Everyone has a unique body and needs and no single intermittent catheter out there will work for everyone. The same goes for the size, catheter type, and length of your catheter. Intermittent catheter sizes include the length and diameter, which is measured in French or Charriere sizes. Catheter French sizes generally start very small at 5 or 6 French and progress upward in size, through as large as 24 French.
A universal colour-coding system allows you to simply look at the funnel end to make sure you’re using the prescribed French size. Exceptions to this rule are when you choose luer end catheters or red rubber latex catheters, which do not use the colour-coding system.
With the right French size, urine should flow from your bladder, through the tube, at a steady pace while keeping you comfortable.
- Knowing if your catheter is too small: For male or female catheters that may be too small, you may experience spillage, or urine flowing outside of the tube.
- Knowing if your catheter is too big: For male or female catheters that are too big for your urethra, you may experience discomfort or pain.
If you feel that your catheter is too small or too big, speak with your doctor. You and your healthcare professional can determine together what size and length catheter may best suit your individual needs. Your doctor should take into consideration your preferences as well as your particular anatomy.
Male and female anatomies require different length catheters as the male urethra is longer than the female urethra. However, some women prefer a longer catheter. Your healthcare provider will help you decide the right size and length catheter for you.
- Male length catheters are usually 16 inches in length.
- Female length catheters range from 6-8 inches in length.
- Pediatric length catheters typically range from 6-12 inches in length.
For children, boys may need to use a pediatric length or longer 12-16 inch length catheter to ensure it is long enough to reach the bladder and provide complete emptying. Girls can use either a male or a female short style catheter as the female urethra is much shorter. Any intermittent catheter user (child or adult) who has had surgical creation of a catheterizable stoma will need to use a male length catheter to ensure it can reach all the way to the bottom of the bladder.

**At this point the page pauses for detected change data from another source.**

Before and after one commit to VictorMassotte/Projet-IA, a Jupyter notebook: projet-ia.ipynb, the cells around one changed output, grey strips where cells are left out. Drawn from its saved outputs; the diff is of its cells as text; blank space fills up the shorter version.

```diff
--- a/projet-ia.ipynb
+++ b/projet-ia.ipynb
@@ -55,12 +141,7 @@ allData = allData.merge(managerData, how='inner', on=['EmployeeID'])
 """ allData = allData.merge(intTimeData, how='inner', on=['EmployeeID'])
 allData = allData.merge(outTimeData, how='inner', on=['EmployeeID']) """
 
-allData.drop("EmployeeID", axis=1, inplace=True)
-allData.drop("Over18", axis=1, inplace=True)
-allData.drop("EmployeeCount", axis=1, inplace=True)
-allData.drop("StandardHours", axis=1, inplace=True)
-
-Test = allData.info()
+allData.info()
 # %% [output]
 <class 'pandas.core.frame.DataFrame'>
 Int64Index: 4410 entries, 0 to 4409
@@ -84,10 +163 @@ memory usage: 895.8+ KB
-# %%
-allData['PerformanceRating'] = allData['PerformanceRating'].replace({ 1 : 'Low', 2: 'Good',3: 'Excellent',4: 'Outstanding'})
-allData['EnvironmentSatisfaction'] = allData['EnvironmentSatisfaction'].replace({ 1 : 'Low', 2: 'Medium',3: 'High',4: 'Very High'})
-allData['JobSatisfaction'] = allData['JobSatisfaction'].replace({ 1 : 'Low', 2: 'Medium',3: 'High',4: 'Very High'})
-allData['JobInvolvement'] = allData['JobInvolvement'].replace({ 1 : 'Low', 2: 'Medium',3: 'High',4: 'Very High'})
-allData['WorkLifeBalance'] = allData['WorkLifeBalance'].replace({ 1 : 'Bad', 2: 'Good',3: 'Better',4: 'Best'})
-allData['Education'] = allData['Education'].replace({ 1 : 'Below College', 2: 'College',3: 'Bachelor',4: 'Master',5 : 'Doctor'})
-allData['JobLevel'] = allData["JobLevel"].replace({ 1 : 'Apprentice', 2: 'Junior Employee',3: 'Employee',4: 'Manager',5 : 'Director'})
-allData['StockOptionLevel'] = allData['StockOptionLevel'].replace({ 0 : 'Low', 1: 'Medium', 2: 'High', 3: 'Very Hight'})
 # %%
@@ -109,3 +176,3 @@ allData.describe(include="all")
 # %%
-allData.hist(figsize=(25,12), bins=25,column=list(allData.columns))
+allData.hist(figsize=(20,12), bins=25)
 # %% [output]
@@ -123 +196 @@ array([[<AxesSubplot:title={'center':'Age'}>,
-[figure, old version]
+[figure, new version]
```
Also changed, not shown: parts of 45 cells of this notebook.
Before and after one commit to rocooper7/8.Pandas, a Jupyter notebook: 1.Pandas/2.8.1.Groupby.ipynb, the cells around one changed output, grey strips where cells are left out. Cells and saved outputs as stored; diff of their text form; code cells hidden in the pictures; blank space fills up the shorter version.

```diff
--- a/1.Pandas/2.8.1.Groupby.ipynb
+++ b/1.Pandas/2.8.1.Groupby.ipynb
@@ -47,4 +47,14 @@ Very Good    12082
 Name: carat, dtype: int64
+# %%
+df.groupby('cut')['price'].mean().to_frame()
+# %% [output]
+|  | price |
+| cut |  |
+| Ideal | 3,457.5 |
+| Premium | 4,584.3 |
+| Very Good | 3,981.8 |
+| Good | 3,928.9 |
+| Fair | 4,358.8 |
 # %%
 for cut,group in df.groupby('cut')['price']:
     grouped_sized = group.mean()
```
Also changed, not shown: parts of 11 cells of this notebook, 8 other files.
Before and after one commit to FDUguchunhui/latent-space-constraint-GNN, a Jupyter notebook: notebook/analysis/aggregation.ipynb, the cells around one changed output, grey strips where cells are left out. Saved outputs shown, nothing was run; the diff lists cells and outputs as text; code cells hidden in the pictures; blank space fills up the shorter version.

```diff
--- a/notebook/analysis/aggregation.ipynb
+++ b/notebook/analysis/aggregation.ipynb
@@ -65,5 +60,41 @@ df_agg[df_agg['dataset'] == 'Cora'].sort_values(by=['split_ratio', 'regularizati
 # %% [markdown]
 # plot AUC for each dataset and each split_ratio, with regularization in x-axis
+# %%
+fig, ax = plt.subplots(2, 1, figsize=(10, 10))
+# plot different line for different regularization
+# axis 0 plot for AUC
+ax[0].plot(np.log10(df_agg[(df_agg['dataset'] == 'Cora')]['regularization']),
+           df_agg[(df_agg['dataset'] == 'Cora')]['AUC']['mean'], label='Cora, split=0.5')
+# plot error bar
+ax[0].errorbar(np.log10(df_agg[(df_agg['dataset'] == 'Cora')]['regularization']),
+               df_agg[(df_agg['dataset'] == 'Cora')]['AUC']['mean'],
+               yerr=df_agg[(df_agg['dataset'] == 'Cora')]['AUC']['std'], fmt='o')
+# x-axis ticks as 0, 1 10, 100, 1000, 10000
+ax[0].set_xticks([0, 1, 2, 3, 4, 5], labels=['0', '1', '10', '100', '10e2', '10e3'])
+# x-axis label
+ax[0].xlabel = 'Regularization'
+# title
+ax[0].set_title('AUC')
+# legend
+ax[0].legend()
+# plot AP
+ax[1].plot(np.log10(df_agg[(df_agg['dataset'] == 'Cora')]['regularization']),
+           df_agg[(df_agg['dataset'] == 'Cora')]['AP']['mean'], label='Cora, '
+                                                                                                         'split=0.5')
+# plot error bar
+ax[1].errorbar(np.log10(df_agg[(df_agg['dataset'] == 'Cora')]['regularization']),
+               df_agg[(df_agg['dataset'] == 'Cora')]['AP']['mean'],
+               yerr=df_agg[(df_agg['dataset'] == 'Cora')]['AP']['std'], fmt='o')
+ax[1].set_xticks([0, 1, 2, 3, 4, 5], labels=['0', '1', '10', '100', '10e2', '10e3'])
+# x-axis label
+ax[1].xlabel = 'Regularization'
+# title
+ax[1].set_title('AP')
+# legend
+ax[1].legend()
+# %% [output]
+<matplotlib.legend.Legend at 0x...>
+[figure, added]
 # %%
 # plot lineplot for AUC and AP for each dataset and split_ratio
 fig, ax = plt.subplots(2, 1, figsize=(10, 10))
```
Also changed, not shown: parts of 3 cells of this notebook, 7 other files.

The French size required is dependent upon the anatomy of the urethra or stoma as well as the body size of the catheter user.